Sleep, friends, IB – choose 2
Yes, the IB will take over a lot of your time, but by no means it is a 24/7 commitment. You don’t need to give up on having friends or sleeping for the next two years – you only need to manage your time well and organise yourself. The IB is very demanding, but throughout the course there will be plenty of time for studying, going out with friends and resting. You might have less free time during exam periods, but that’s the same for any other equivalent course such as A-Levels.
IB students don’t have time for their hobbies
As mentioned above, you will have enough free time to have a personal life. Additionally, the IB encourages you to spend time on your hobbies through CAS, which aims for students to take part in creative projects, sports and various activities. With the freedom to choose their own CAS projects, students can pursue their interests and make them count for their diploma progress too – how great is that?
The IB is for smart students only
As the IB says, the IB diploma can be taught to anyone ages 16-19, as long as the school is licenced to teach it. That is virtually the only requirement for teaching the IB. It is designed for students of all abilities and backgrounds, and is definitely not made for students with a superior academic ability. When it comes to the IB, working hard and making an effort is more important than being a gifted student, so don’t think that you need to be a genius to successfully complete the diploma.
The IB is only for ‘elite’ students
Other than age boundaries, the IB has no limits on who can take part in its programmes. The IB is open to accept any student who is willing to make enough effort, and has no requirements on a student’s previous education, ethnicity, or any other factors that may limit his or her ability to take part. The IB provides every student equal opportunities and its diversity invites students of all backgrounds to join.

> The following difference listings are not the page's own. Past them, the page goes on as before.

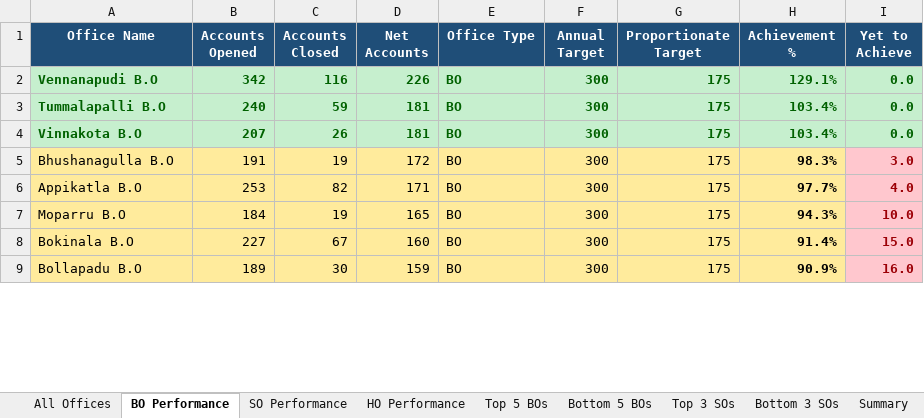
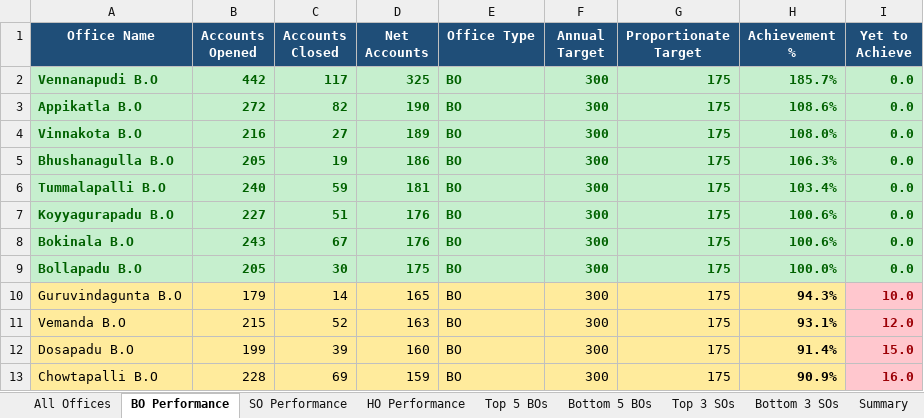
Before and after one commit to vijaybhukya205-png/GudivadaSubDivision, an Excel workbook: Gudivada_Net_Accounts_Latest.xlsx, sheet BO Performance, drawn as a sheet; only a part is shown; values as stored, in another font and other column widths than the file's, no borders; removed rows and columns are numbered as before the commit, all else as after; the diff covers the shown part only; the diff names each change by its address in the sheet, - before the commit and + after, or states it on an @@ line.

Commit message:
Update latest POSB data, Top of Mind and colour reports

```diff
--- a/Gudivada_Net_Accounts_Latest.xlsx (sheet BO Performance)
+++ b/Gudivada_Net_Accounts_Latest.xlsx (sheet BO Performance)
-B2 (Accounts Opened): 342
+B2 (Accounts Opened): 442
-C2 (Accounts Closed): 116
+C2 (Accounts Closed): 117
-D2 (Net Accounts): 226
+D2 (Net Accounts): 325
-H2 (Achievement %): 129.1%
+H2 (Achievement %): 185.7%
+row 3: Appikatla B.O | 272 | 82 | 190 | BO | 300 | 175 | 108.6% | 0.0
+row 4: Vinnakota B.O | 216 | 27 | 189 | BO | 300 | 175 | 108.0% | 0.0
+row 5: Bhushanagulla B.O | 205 | 19 | 186 | BO | 300 | 175 | 106.3% | 0.0
-row 4: Vinnakota B.O | 207 | 26 | 181 | BO | 300 | 175 | 103.4% | 0.0
-row 5: Bhushanagulla B.O | 191 | 19 | 172 | BO | 300 | 175 | 98.3% | 3.0
-row 6: Appikatla B.O | 253 | 82 | 171 | BO | 300 | 175 | 97.7% | 4.0
-row 7: Moparru B.O | 184 | 19 | 165 | BO | 300 | 175 | 94.3% | 10.0
+row 7: Koyyagurapadu B.O | 227 | 51 | 176 | BO | 300 | 175 | 100.6% | 0.0
-A8:H9 fill: #FFEB9C
+A8:H9 fill: #C6EFCE
-A8:G9 bold: off
+A8:G9 bold: on
-A8:H9 text colour: black
+A8:H9 text colour: #006100
-B8 (Accounts Opened): 227
+B8 (Accounts Opened): 243
-D8 (Net Accounts): 160
+D8 (Net Accounts): 176
-H8 (Achievement %): 91.4%
+H8 (Achievement %): 100.6%
-I8 (Yet to Achieve): 15.0
+I8 (Yet to Achieve): 0.0
@@ I8:I9 fill: #FFC7CE → #C6EFCE, text colour: #9C0006 → #006100 @@
-B9 (Accounts Opened): 189
+B9 (Accounts Opened): 205
-D9 (Net Accounts): 159
+D9 (Net Accounts): 175
-H9 (Achievement %): 90.9%
+H9 (Achievement %): 100.0%
-I9 (Yet to Achieve): 16.0
+I9 (Yet to Achieve): 0.0
+row 10: Guruvindagunta B.O | 179 | 14 | 165 | BO | 300 | 175 | 94.3% | 10.0
+row 11: Vemanda B.O | 215 | 52 | 163 | BO | 300 | 175 | 93.1% | 12.0
+row 12: Dosapadu B.O | 199 | 39 | 160 | BO | 300 | 175 | 91.4% | 15.0
+row 13: Chowtapalli B.O | 228 | 69 | 159 | BO | 300 | 175 | 90.9% | 16.0
```
Also changed, not shown: 30 added rows, 34 removed rows, 109 edited cells and cell formats elsewhere in this sheet, sheet All Offices, sheet SO Performance, sheet Top 5 BOs, sheet Bottom 5 BOs, sheet Top 3 SOs, sheet Bottom 3 SOs, 2 more sheets, 5 other files.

The IB is for international people only
Sure, the IB is typically taught in international schools, where hundreds of third-culture kids study. But the IB is taught in local schools too so everyone can have access to the programme. The IB is not exclusively for international schools, even if people believe so. Plus, loads of students at international schools have been born and raised in that country, so no, you do not need to have travelled the world or have lived in a million countries to be able to access the IB.
The IB is broad but shallow
Several people think that having to do six different subjects make the IB broad, thus failing to cover subjects in depth. This is not true; subject syllabi are extensive and explore each topic in depth. Furthermore, almost all subjects can be taken at either Standard Level or Higher Level, with Higher Level courses being even more thorough and slightly more difficult. The IB is not a choice of breadth over depth, but a combination of both.
Universities don’t know what the IB is
The IB is a renowned and respected programme by universities. Most IB graduates go on to higher education, so universities are more than used to receiving applications with IB scores. If you look online, you will see universities accept the IB and have set out specific requirements – in terms of IB grades – for students to know what they need to achieve in the IB to apply to their desired university. IB students are not at a disadvantage when applying to university.
The IB is just a university prep program
It’s true that students completing the IB Diploma are well prepared for university, as the IB teaches them skills such as time management, critical thinking, and collaboration, which are essential skills needed in university work. However, the IB also aims to provide students useful skills for any stages in life, including flexible thinking skills, responsibility, and becoming open-minded. Also, the IB is not limited to just the Diploma Programme and has many others aimed at students of a diverse range of age, including those who are still far from entering university, such as the Primary Years Programme.
Do you have any other IB myths? Let us know, we’ll bust them!